When the college boys chose sides, they brought tensions over race and slavery into the open in a community where students generally preferred to “agree to disagree.” And, unknowingly, when they divided themselves in “battle array” along regional lines, the students presaged the conflict that would divide Princetonians again when the Civil War engulfed the nation fifteen years later.
An article from the Princeton Whig describing the aftermath of the Riot of 1846.
View Primary Sources
1880 Federal Census, accessed 1 December 2016, www.ancestry.com; John Robert Buhler Diaries, Autograph Book, and Notebook, Mss. 1311, Louisiana and Lower Mississippi Valley Collections, LSU Libraries, Baton Rouge, La.
When Buhler entered the college in 1842, students from Southern slaveholding states comprised 50.75% of the total student body. This number fluctuated over time; when Buhler graduated in 1846 Southern students made up only 39.33%, but the next year the number was again over 50%. Database of Princeton Student Origins, Princeton & Slavery Project, accessed 16 October 2017, slavery.princeton.edu/sources/database-of-princeton-student-origins.
John Robert Buhler, “My Microscope,” entry dated March 11, 1846; Manuscript; Princeton University Rare Books and Special Collections Manuscripts Collection.
1880 Federal Census, accessed 1 December 2016, www.ancestry.com.
Pierce, Grenville M.; 1849; Undergraduate Alumni Records, Box 103; Princeton University Archives, Department of Rare Books and Special Collections, Princeton University Library.
Buhler, “My Microscope,” entry dated April 21, 1846. The following quotes and description in this section derive from Buhler’s April 21st diary entry, except where otherwise indicated.
Buhler was probably referring to Martin Lowrie Hofford, a student in Peirce’s year. Hofford, Martin Lowrie; 1849; Undergraduate Alumni Records, Box 102; Princeton University Archives, Department of Rare Books and Special Collections, Princeton University Library.
Buhler, “My Microscope,” entry dated June 22, 1846.
Buhler, “My Microscope,” entry dated June 20, 1846. The following quotes and description in this section derive from Buhler’s June 20th diary entry, until otherwise indicated.
Buhler, “My Microscope,” entry dated June 22, 1846. The following quotes and description in this section derive from Buhler’s June 22nd diary entry, until otherwise indicated.
James J. Gigantino II, “‘The Whole North is Not Abolitionized’: Slavery’s Slow Death in New Jersey, 1830-1860,” Journal of the Early Republic, Vol. 34, No. 3 (Fall 2014), pp. 411-437.
Federal Census 1850 and 1860, accessed 1 December 2016, www.ancestry.com.
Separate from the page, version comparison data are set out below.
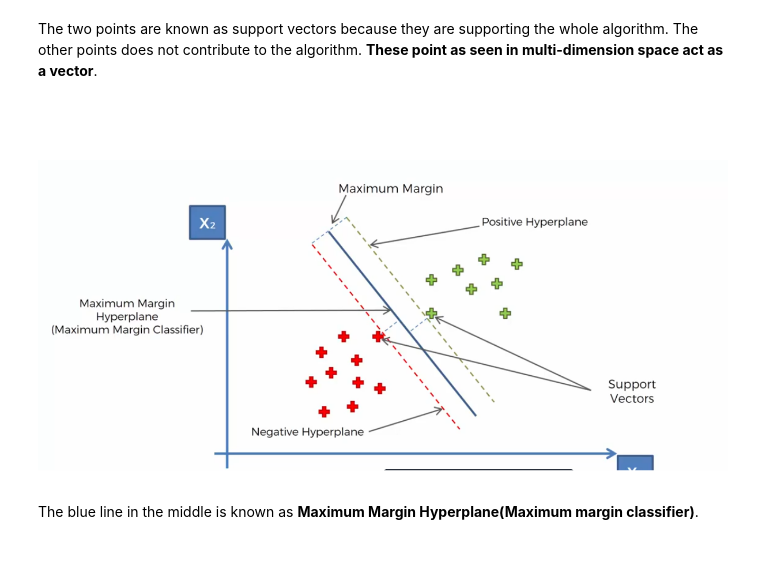
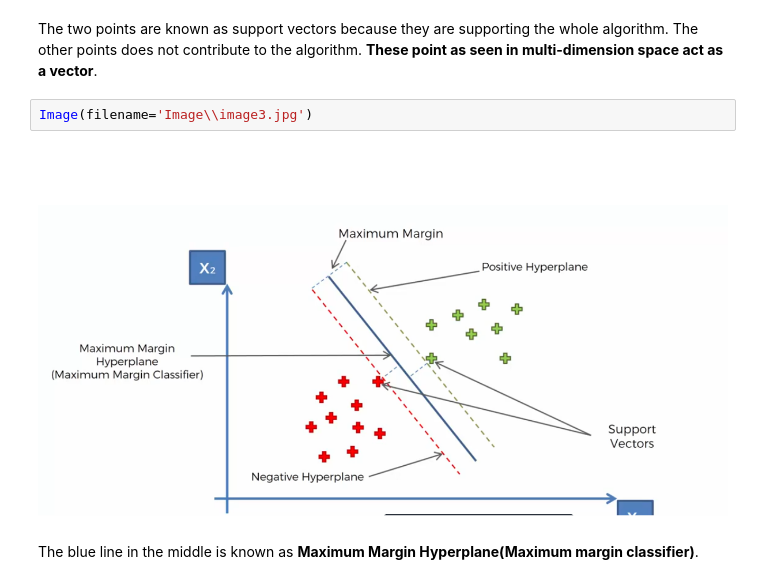
Before and after one commit to krsamir/Machine-Learning, a Jupyter notebook: 03. Classification/03. Support Vector Machine (SVM)/About Support Vector Machine.ipynb, the cells around one changed output. Saved outputs shown, nothing was run; the diff lists cells and outputs as text; blank space fills up the shorter version.

```diff
--- a/03. Classification/03. Support Vector Machine (SVM)/About Support Vector Machine.ipynb
+++ b/03. Classification/03. Support Vector Machine (SVM)/About Support Vector Machine.ipynb
@@ -19,8 +25,10 @@ The perpendicular line between blue-red and blue-green line makes a touch with r
 # %% [markdown]
 The two points are known as support vectors because they are supporting the whole algorithm.
 The other points does not contribute to the algorithm. **These point as seen in multi-dimension space act as a vector**.
-# %% [markdown]
-![Capture5.PNG](attachment:Capture5.PNG)
+# %%
+Image(filename='Image\\image3.jpg')
+# %% [output]
+[figure, added]
 # %% [markdown]
 The blue line in the middle is known as **Maximum Margin Hyperplane(Maximum margin classifier)**.
 # %% [markdown]
```
Also changed, not shown: parts of 5 cells of this notebook.
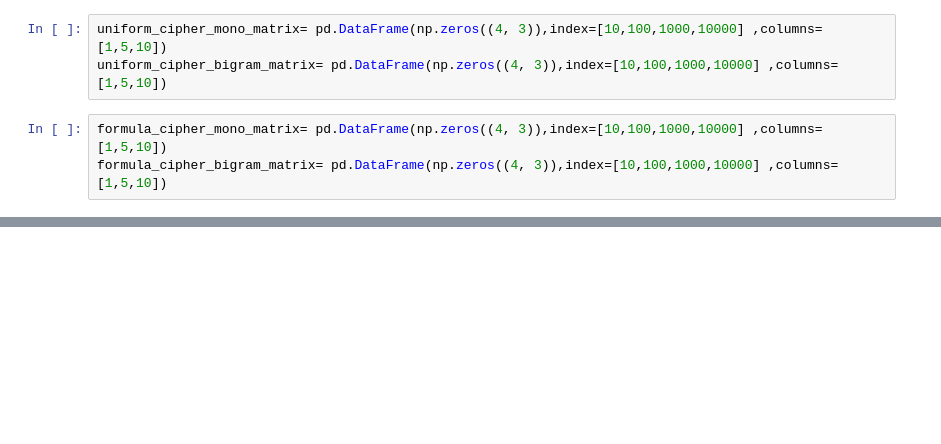
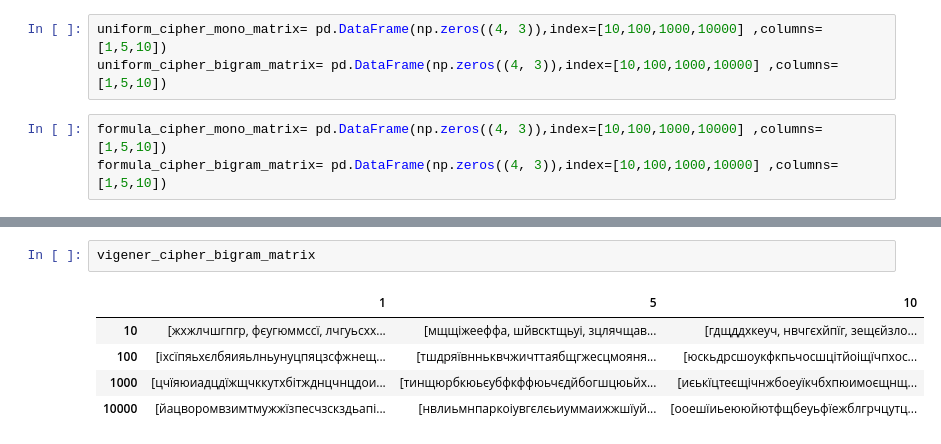
Before and after one commit to andrew-kolomiets/Cryptanalysis, a Jupyter notebook: Lab-2/code.ipynb, the cells around one changed output, grey strips where cells are left out. Drawn from its saved outputs; the diff is of its cells as text; blank space fills up the shorter version.

```diff
--- a/Lab-2/code.ipynb
+++ b/Lab-2/code.ipynb
@@ -220,0 +274,8 @@ formula_cipher_bigram_matrix= pd.DataFrame(np.zeros((4, 3)),index=[10,100,1000,1
+# %%
+vigener_cipher_bigram_matrix
+# %% [output]
+|  | 1 | 5 | 10 |
+| 10 | [жхжлчшгпгр, фєугюммссї, лчгуьсхх... | [мщщіжееффа, шйвсктщьуі, зцлячщав... | [гдщддхкеуч, нвчгєхйпїг, зещєйзло... |
+| 100 | [іхсїпяьхєлбяияьлньунуцпяцзсфжнещ... | [тшдряївнньквчжичттаябщгжесцмояня... | [юскьдрсшоукфкпьчосшцітйоіщїчпхос... |
+| 1000 | [цчїяюиадцдїжщчккутхбітжднцчнцдои... | [тинщюрбкюьєубфкффюьчєдйбогшцюьйх... | [иєькїцтеєщічнжбоеуїкчбхпюимоєщнщ... |
+| 10000 | [йацворомвзимтмужжїзпесчзскздьапі... | [нвлиьмнпаркоіувгєлєьиуммаижжшїуй... | [ооешїиьеююйютфщбеуьфїежблгрчцутц... |
```
Also changed, not shown: parts of 12 cells of this notebook.
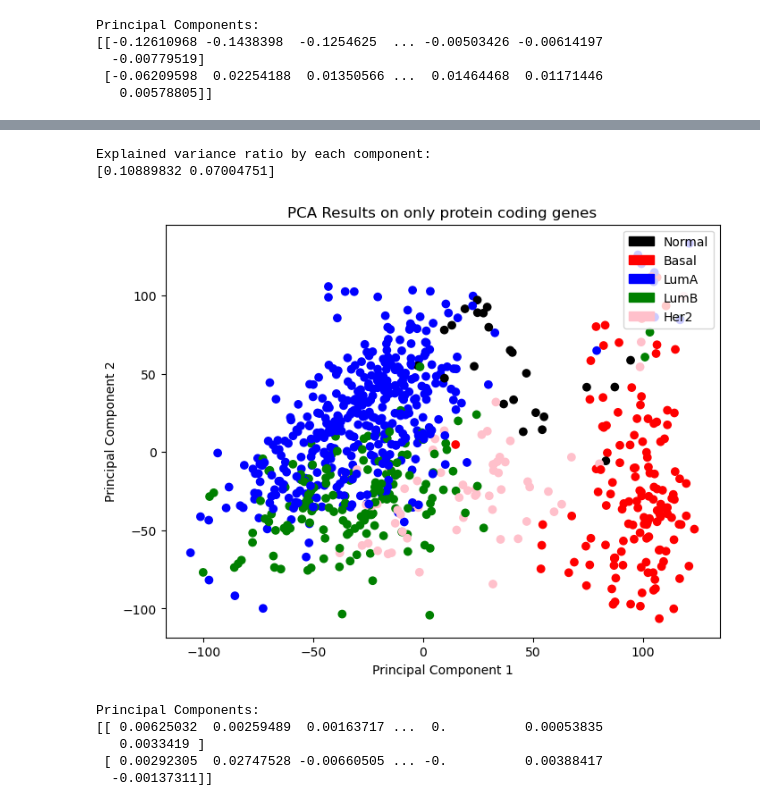
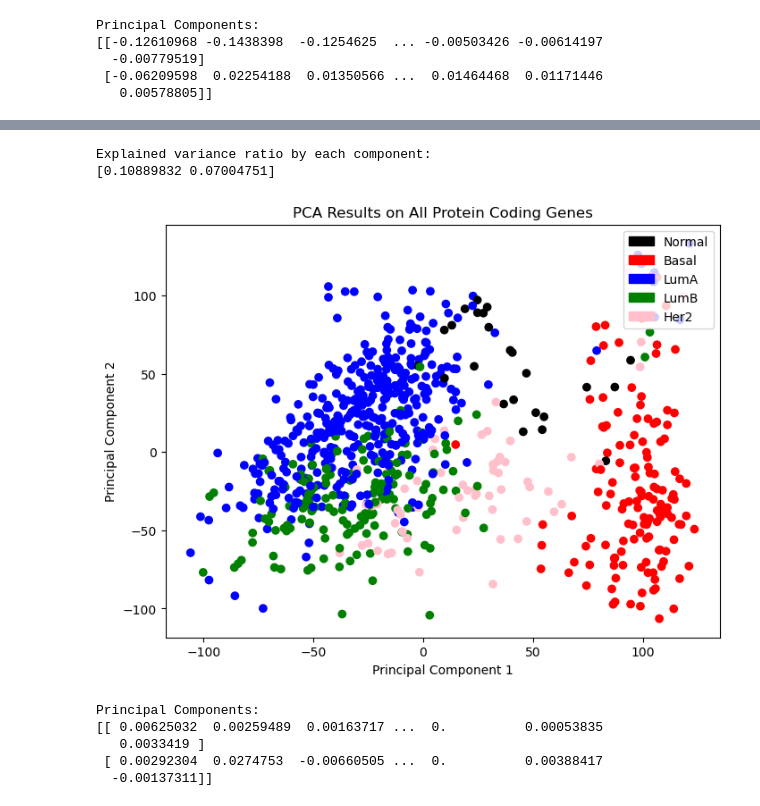
Before and after one commit to mjkim1001/DATA481-Breast_Cancer, a Jupyter notebook: Nick/Code/NormExpDataFilterScript.ipynb, the cells around one changed output, grey strips where cells are left out. Drawn from its saved outputs; the diff is of its cells as text; code cells hidden in the pictures.

```diff
--- a/Nick/Code/NormExpDataFilterScript.ipynb
+++ b/Nick/Code/NormExpDataFilterScript.ipynb
@@ -220,37 +220,37 @@ PAM50proteincodingdf = tnormdf.loc[PAM50metadf.index]
 # %%
 #PCA of protein coding genes
 ca = PCA(n_components=2)
 pca_result = pca.fit_transform(PAM50proteincodingdf)
 
 pca_df = pd.DataFrame(data=pca_result, columns=['PC1', 'PC2'])
 
 
 print("Explained variance ratio by each component:")
 print(pca.explained_variance_ratio_)
 
 plt.figure(figsize=(8, 6))
 plt.scatter(pca_df['PC1'], pca_df['PC2'], c= colors)
-plt.title("PCA Results on only protein coding genes")
+plt.title("PCA Results on All Protein Coding Genes")
 plt.xlabel("Principal Component 1")
 plt.ylabel("Principal Component 2")
 black_patch = mpatches.Patch(color='black', label='Normal')
 blue_patch = mpatches.Patch(color='blue', label='LumA')
 green_patch = mpatches.Patch(color = "green", label = "LumB")
 pink_patch = mpatches.Patch(color = "pink", label = 'Her2')
 red_patch = mpatches.Patch(color = "red", label = "Basal")
 plt.legend(handles=[black_patch, red_patch, blue_patch, green_patch, pink_patch], loc='upper right')
 plt.show()
 
 print("Principal Components:")
 print(pca.components_)
 # %% [output]
 Explained variance ratio by each component:
 [0.10889832 0.07004751]
-[figure, old version]
+[figure, new version]
 Principal Components:
 [[ 0.00625032  0.00259489  0.00163717 ...  0.          0.00053835
    0.0033419 ]
- [ 0.00292305  0.02747528 -0.00660505 ... -0.          0.00388417
+ [ 0.00292304  0.0274753  -0.00660505 ...  0.          0.00388417
   -0.00137311]]
 # %%
 #Prepping ERnormdf for color scheme
```
Also changed, not shown: parts of 5 cells of this notebook, 2 other files.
Buhler identifies the man only as “Justice Hudnut.” Several members of the Hudnut family attended the College of New Jersey throughout the 19th century, but the man Buhler describes was most likely Alexander M. Hudnut, who lived with his wife and children in Princeton at the time of the riot.
Buhler, “My Microscope,” entry dated February 1, 1846.
Craig Hollander and Martha A. Sandweiss, “Princeton and Slavery: Holding the Center,” Princeton & Slavery Project, accessed 16 October 2017, slavery.princeton.edu/sources/princeton-and-slavery-holding-the-center.